● WHAT IS REQUIRED: Would you restate the full listing word for word and omit its pictures?
=-=-=
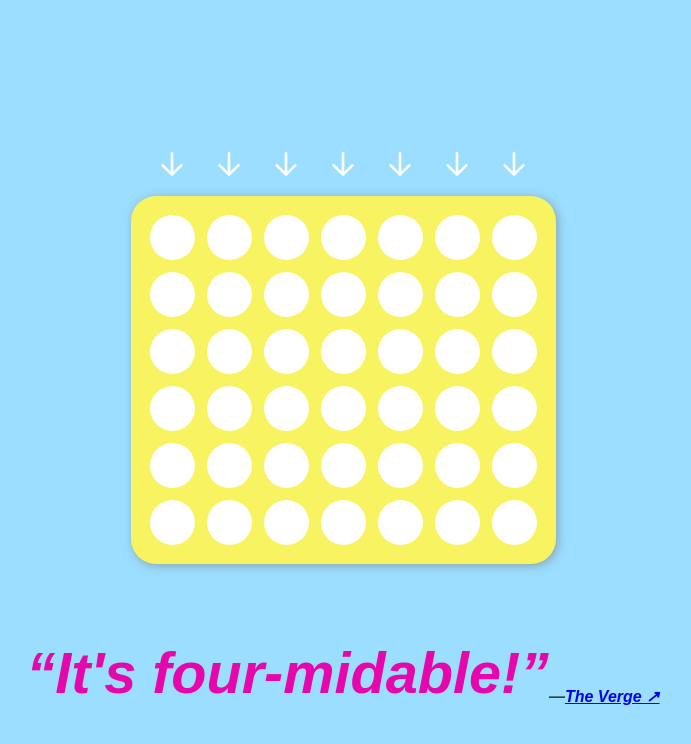
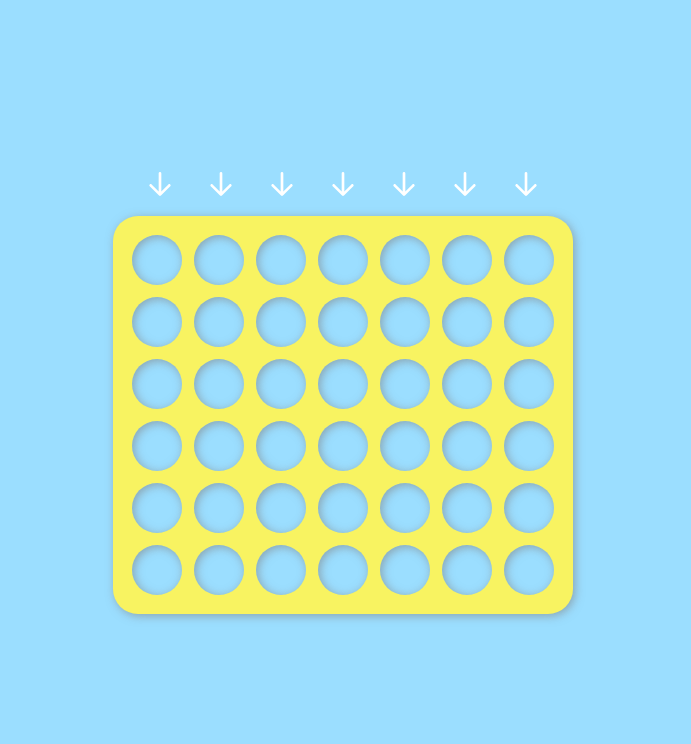
Before and after one commit to cdsantiago/cosmic-connect, a plain HTML site: page index.html in a window 1280 px wide. Shown: the whole page, without its empty margins (297-988 px from the left). Drawn offline with Linux system fonts and the light colour scheme; a web font is replaced by a local one.

Commit message:
updated ;)

```diff
--- a/connect4.css
+++ b/connect4.css
@@ -10,38 +10,14 @@ body {
   overflow: hidden;
 }
 
-#title-text {
-  position: absolute;
-  top: 80%;
-
-  display: flex;
-  flex-direction: row;
-  z-index: 1000;
-}
-
-#title-text q {
-  font-size: 3.6rem;
-  margin-bottom: 0;
-  color: #e507ab;
-}
-
-#title-text cite,
-q {
-  color: #364144;
-  display: inline-block;
-}
-
-#title-text cite {
-  align-self: flex-end;
-}
-
-#container {
+#app-container {
   display: flex;
   justify-content: center;
   align-items: center;
   height: 100%;
-  flex-direction: column-reverse;
+  flex-direction: column;
 }
+
 #game-board {
   width: fit-content;
   height: fit-content;
@@ -54,14 +30,16 @@ q {
   padding: 13px;
   border-radius: 25px;
 }
+
 #game-board td {
   display: inline-block;
-  width: 45px;
-  height: 45px;
+  width: 50px;
+  height: 50px;
   border-radius: 100%;
   padding: 0;
   margin: 6px;
-  background-color: white;
+  background-color: rgb(155, 222, 255);
+  box-shadow: inset 2px 2px 10px rgba(128, 128, 128, 0.616);
 }
 
 #column-top td {
@@ -72,7 +50,7 @@ q {
   position: relative;
   top: -60px;
   padding: 0;
-  margin: 0 6px;
+  margin: 70px 8px 0 8px;
 }
 
 #column-top td::before {
@@ -83,6 +61,25 @@ q {
   top: 6px;
 }
 
+#replay-btn {
+  position: relative;
+  top: -30px;
+  background-color: transparent;
+  border: none;
+  padding: 1px 30px;
+  border-radius: 5px;
+}
+
+#replay-btn img {
+  width: 70px;
+  transition: background-color 0.3s ease-in-out;
+  border-radius: 60px;
+}
+
+#replay-btn img:hover {
+  background-color: rgba(248, 243, 97);
+  cursor: pointer;
+}
 .piece {
   width: 50px;
   height: 50px;
@@ -91,7 +88,6 @@ q {
 
 .p1 {
   background-color: #e507ab;
-  transition: all 200ms ease-in;
 }
 
 .p1::before {
@@ -103,7 +99,6 @@ q {
 
 .p2 {
   background-color: #364144;
-  transition: all 1000ms ease-in;
 }
 .p2::before {
   content: url(moon.svg);
--- a/connect4.js
+++ b/connect4.js
@@ -22,30 +22,26 @@ class Game {
   }
 
   makeHtmlBoard() {
-    const body = document.getElementById("body");
-    const container = document.querySelector("#container");
-    const board = document.getElementById("game-board");
+    const body = document.querySelector("body");
+    body.classList.add("star-cursor");
+    document.querySelector("#app-container").innerHTML = "";
+    const container = document.querySelector("#app-container");
 
-    body.classList.add("star-cursor");
+    const board = document.createElement("table");
+    board.setAttribute("id", "game-board");
 
-    // make column tops (clickable area for adding a piece to that column)
     const top = document.createElement("tr");
+    top.addEventListener("click", this.boundHandleClick, true);
     top.setAttribute("id", "column-top");
-    //create a variable containing a bound version of handleClick so I can pass it to the removeEventListener and have it work,
-    //otherwise they are not the same function
-    top.addEventListener("click", this.boundHandleClick, true);
-
     for (let x = 0; x < this.columns; x++) {
       const headCell = document.createElement("td");
       headCell.setAttribute("class", x);
 
-      top.append(headCell);
+      top.appendChild(headCell);
     }
-    //used a braile space character to move the text right, so its not covered by the cursor icon
-    board.setAttribute("title", "⠀⠀⠀⠀⠀Click on an ↓ arrow to drop your token");
-    container.append(top);
 
-    // make main part of board
+    container.appendChild(top);
+
     for (let y = 0; y < this.rows; y++) {
       const row = document.createElement("tr");
 
@@ -57,6 +53,28 @@ class Game {
 
       board.append(row);
     }
+    container.appendChild(board);
+  }
+
+  resetGame() {
+    this.board = [];
+    this.makeBoard();
+    this.makeHtmlBoard();
+  }
+
+  addReplayBtn() {
+    const container = document.querySelector("#app-container");
+    const replayBtn = document.createElement("button");
+    replayBtn.setAttribute("id", "replay-btn");
+    replayBtn.addEventListener("click", this.resetGame.bind(this));
+
+    const replayIcon = document.createElement("img");
+    replayIcon.src = "replay.svg";
+    replayIcon.alt = "Replay";
+
+    replayBtn.appendChild(replayIcon);
+
+    container.appendChild(replayBtn);
   }
 
   placeInTable(y, x, evt) {
@@ -86,7 +104,8 @@ class Game {
       alert(msg);
     }, 100);
 
-    document.getElementById("body").style.cursor = "default";
+    // document.getElementById("body").style.cursor = "default";
+    this.addReplayBtn();
   }
 
   findSpotForCol(x) {
--- a/index.html
+++ b/index.html
@@ -8,17 +8,10 @@
 </head>
 
 <body id="body">
+  <div id="app-container">
 
-  <div id="container">
-    <div id="title-text">
+  </div>
 
-      <q>It's four-midable!</q><cite>—<a href="https://rb.gy/9uywlk" target="_blank">The Verge
-          ↗</a></cite>
-    </div>
-
-
-    <table id="game-board"></table>
-  </div>
 
   <script src="connect4.js"></script>
 
```
Also changed, not shown: 404.jpg (deleted), replay.svg (added).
=-=-=
● YOUR RESPONSE:
Before and after one commit to cdsantiago/cosmic-connect, a plain HTML site: page index.html in a window 1280 px wide. Shown: the whole page, without its empty margins (297-988 px from the left). Drawn offline with Linux system fonts and the light colour scheme; a web font is replaced by a local one.

Commit message:
updated ;)

```diff
--- a/connect4.css
+++ b/connect4.css
@@ -10,38 +10,14 @@ body {
   overflow: hidden;
 }
 
-#title-text {
-  position: absolute;
-  top: 80%;
-
-  display: flex;
-  flex-direction: row;
-  z-index: 1000;
-}
-
-#title-text q {
-  font-size: 3.6rem;
-  margin-bottom: 0;
-  color: #e507ab;
-}
-
-#title-text cite,
-q {
-  color: #364144;
-  display: inline-block;
-}
-
-#title-text cite {
-  align-self: flex-end;
-}
-
-#container {
+#app-container {
   display: flex;
   justify-content: center;
   align-items: center;
   height: 100%;
-  flex-direction: column-reverse;
+  flex-direction: column;
 }
+
 #game-board {
   width: fit-content;
   height: fit-content;
@@ -54,14 +30,16 @@ q {
   padding: 13px;
   border-radius: 25px;
 }
+
 #game-board td {
   display: inline-block;
-  width: 45px;
-  height: 45px;
+  width: 50px;
+  height: 50px;
   border-radius: 100%;
   padding: 0;
   margin: 6px;
-  background-color: white;
+  background-color: rgb(155, 222, 255);
+  box-shadow: inset 2px 2px 10px rgba(128, 128, 128, 0.616);
 }
 
 #column-top td {
@@ -72,7 +50,7 @@ q {
   position: relative;
   top: -60px;
   padding: 0;
-  margin: 0 6px;
+  margin: 70px 8px 0 8px;
 }
 
 #column-top td::before {
@@ -83,6 +61,25 @@ q {
   top: 6px;
 }
 
+#replay-btn {
+  position: relative;
+  top: -30px;
+  background-color: transparent;
+  border: none;
+  padding: 1px 30px;
+  border-radius: 5px;
+}
+
+#replay-btn img {
+  width: 70px;
+  transition: background-color 0.3s ease-in-out;
+  border-radius: 60px;
+}
+
+#replay-btn img:hover {
+  background-color: rgba(248, 243, 97);
+  cursor: pointer;
+}
 .piece {
   width: 50px;
   height: 50px;
@@ -91,7 +88,6 @@ q {
 
 .p1 {
   background-color: #e507ab;
-  transition: all 200ms ease-in;
 }
 
 .p1::before {
@@ -103,7 +99,6 @@ q {
 
 .p2 {
   background-color: #364144;
-  transition: all 1000ms ease-in;
 }
 .p2::before {
   content: url(moon.svg);
--- a/connect4.js
+++ b/connect4.js
@@ -22,30 +22,26 @@ class Game {
   }
 
   makeHtmlBoard() {
-    const body = document.getElementById("body");
-    const container = document.querySelector("#container");
-    const board = document.getElementById("game-board");
+    const body = document.querySelector("body");
+    body.classList.add("star-cursor");
+    document.querySelector("#app-container").innerHTML = "";
+    const container = document.querySelector("#app-container");
 
-    body.classList.add("star-cursor");
+    const board = document.createElement("table");
+    board.setAttribute("id", "game-board");
 
-    // make column tops (clickable area for adding a piece to that column)
     const top = document.createElement("tr");
+    top.addEventListener("click", this.boundHandleClick, true);
     top.setAttribute("id", "column-top");
-    //create a variable containing a bound version of handleClick so I can pass it to the removeEventListener and have it work,
-    //otherwise they are not the same function
-    top.addEventListener("click", this.boundHandleClick, true);
-
     for (let x = 0; x < this.columns; x++) {
       const headCell = document.createElement("td");
       headCell.setAttribute("class", x);
 
-      top.append(headCell);
+      top.appendChild(headCell);
     }
-    //used a braile space character to move the text right, so its not covered by the cursor icon
-    board.setAttribute("title", "⠀⠀⠀⠀⠀Click on an ↓ arrow to drop your token");
-    container.append(top);
 
-    // make main part of board
+    container.appendChild(top);
+
     for (let y = 0; y < this.rows; y++) {
       const row = document.createElement("tr");
 
@@ -57,6 +53,28 @@ class Game {
 
       board.append(row);
     }
+    container.appendChild(board);
+  }
+
+  resetGame() {
+    this.board = [];
+    this.makeBoard();
+    this.makeHtmlBoard();
+  }
+
+  addReplayBtn() {
+    const container = document.querySelector("#app-container");
+    const replayBtn = document.createElement("button");
+    replayBtn.setAttribute("id", "replay-btn");
+    replayBtn.addEventListener("click", this.resetGame.bind(this));
+
+    const replayIcon = document.createElement("img");
+    replayIcon.src = "replay.svg";
+    replayIcon.alt = "Replay";
+
+    replayBtn.appendChild(replayIcon);
+
+    container.appendChild(replayBtn);
   }
 
   placeInTable(y, x, evt) {
@@ -86,7 +104,8 @@ class Game {
       alert(msg);
     }, 100);
 
-    document.getElementById("body").style.cursor = "default";
+    // document.getElementById("body").style.cursor = "default";
+    this.addReplayBtn();
   }
 
   findSpotForCol(x) {
--- a/index.html
+++ b/index.html
@@ -8,17 +8,10 @@
 </head>
 
 <body id="body">
+  <div id="app-container">
 
-  <div id="container">
-    <div id="title-text">
+  </div>
 
-      <q>It's four-midable!</q><cite>—<a href="https://rb.gy/9uywlk" target="_blank">The Verge
-          ↗</a></cite>
-    </div>
-
-
-    <table id="game-board"></table>
-  </div>
 
   <script src="connect4.js"></script>
 
```
Also changed, not shown: 404.jpg (deleted), replay.svg (added).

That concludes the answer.